The creation of the policy was ultimately opened to the public for edits and additions. “That physical engagement, that ability to have them feel that they crafted something that then we took up to our commission and our council, is something that I think everyone in TID [the Technology and Innovation Department] is excited for because normally you just have them tell you what they think you need.”

Though this route will open the doors to improved transparency in government service delivery, Sastokas warned that it will also mean hearing other issues as well — not all of which will be pleasant.

“It’s not easy either. When you go out asking for something from your community, get ready to hear a bunch of things you probably can’t deliver on, or don’t know if you want to deliver on, because everyone has their own opinion.”

Embracing Risk

When it comes to taking the plunge into new waters, panelists made the argument that taking the risk can actually help the cause of an organization, rather than setting it back.

As Nolan explained, a measured risk can be just what elected officials need to turn their attention to the IT aspects of government. He said the competitive nature of many elected officials can also be leveraged for organizational benefit. “The competitive nature of a lot of these elected officials actually makes it a lot easier for us to be innovative because they are trying to outdo each other,” Nolan said.

The result can be a veritable race for innovation, where elected officials, dependent on organizational successes for re-election, get behind initiatives that improve constituent services in some new way.

As Sastokas sees it, risk is synonymous with failing, but also innovating. “My argument is if you are going to fail, fail fast. Fail fast, get it over with and move along. You can’t be innovative without failing.”

Knowing the overall organizational goal is key to approaching any mission, Sastokas said, whether it’s addressing homelessness, education or any other issue. “Whatever those topics are, keep that as your focus and just keep trying.”

Drawing in New Blood

When discussing the challenges facing local government, the panelists said there are a number of considerations that stretched from enterprise security to replacing the institutional knowledge that leaves an organization with each retirement.

The so-called “silver tsunami” has forced many IT shops to rethink how they approach recruiting. And the effort is not as simple as posting an opening on popular employment websites. Sastokas explained that he sees recruiting millennials as an integral part of a larger cultural shift to government. 

“You have to look at your department, your technologies, your information and how that is going to shift and change over time to not have it all in one basket,” he said.

This requires employers to look beyond the benefits and stability that attracted previous generations to public service. As the Long Beach CIO explained, the millennial workforce is less interested in tenure and more focused on making a difference and working in an environment they identify with. 
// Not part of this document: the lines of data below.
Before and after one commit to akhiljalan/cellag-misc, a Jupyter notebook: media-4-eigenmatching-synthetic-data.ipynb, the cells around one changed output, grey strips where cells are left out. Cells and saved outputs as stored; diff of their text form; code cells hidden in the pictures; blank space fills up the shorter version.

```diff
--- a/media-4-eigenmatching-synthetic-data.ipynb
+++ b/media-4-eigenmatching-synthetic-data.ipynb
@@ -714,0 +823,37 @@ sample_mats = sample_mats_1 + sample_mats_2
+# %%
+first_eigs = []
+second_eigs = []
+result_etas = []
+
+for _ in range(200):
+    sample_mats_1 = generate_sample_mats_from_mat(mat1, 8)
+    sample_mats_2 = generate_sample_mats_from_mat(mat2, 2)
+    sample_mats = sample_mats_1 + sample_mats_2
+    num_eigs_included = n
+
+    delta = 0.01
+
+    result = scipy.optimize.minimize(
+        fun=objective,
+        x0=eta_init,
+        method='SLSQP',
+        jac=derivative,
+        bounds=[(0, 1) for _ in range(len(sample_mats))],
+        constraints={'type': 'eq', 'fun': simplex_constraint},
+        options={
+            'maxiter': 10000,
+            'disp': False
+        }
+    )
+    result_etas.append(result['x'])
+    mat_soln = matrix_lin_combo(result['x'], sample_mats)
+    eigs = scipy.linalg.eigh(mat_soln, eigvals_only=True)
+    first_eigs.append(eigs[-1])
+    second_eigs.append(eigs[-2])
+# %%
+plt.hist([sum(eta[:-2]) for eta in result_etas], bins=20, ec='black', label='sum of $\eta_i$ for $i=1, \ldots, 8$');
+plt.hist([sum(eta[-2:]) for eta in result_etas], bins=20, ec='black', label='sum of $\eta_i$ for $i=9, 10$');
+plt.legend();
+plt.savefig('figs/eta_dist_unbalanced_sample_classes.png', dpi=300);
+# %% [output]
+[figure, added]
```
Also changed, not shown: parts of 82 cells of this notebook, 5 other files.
“It’s really looking at that and trying to revamp the workplace, making it exciting, being more open, being more progressive in the way we do our jobs," Sastokas said. "That’s something that I think is the biggest challenge for us in IT in government.”

In Collin County, Nolan said his organization hasn’t been as focused on attracting millennials as it has on maintaining the core principles of public service. Rather than altering the course or ideals of the enterprise, Nolan said his staff focuses on recruiting people who want to be there. 

“In a way, [it’s] almost a litmus test. If that’s not your desire, then we are really not that interested. We have a position, if this is where you want to serve, give back to your community, we have an opportunity to do so,” he said. “At least at this moment, we haven’t found ourselves marketing too much trying to change our environment. We have just been saying this is what we are, and if this is what you are, then come and join us.”

*Editor’s Note: e.Republic is the parent company of Government Technology. 

Eyragon Eidam Web Editor

Eyragon Eidam is the Web editor for Government Technology magazine, after previously serving as  assistant news editor and covering such topics as legislation, social media and public safety. He can be reached at eeidam@erepublic.com.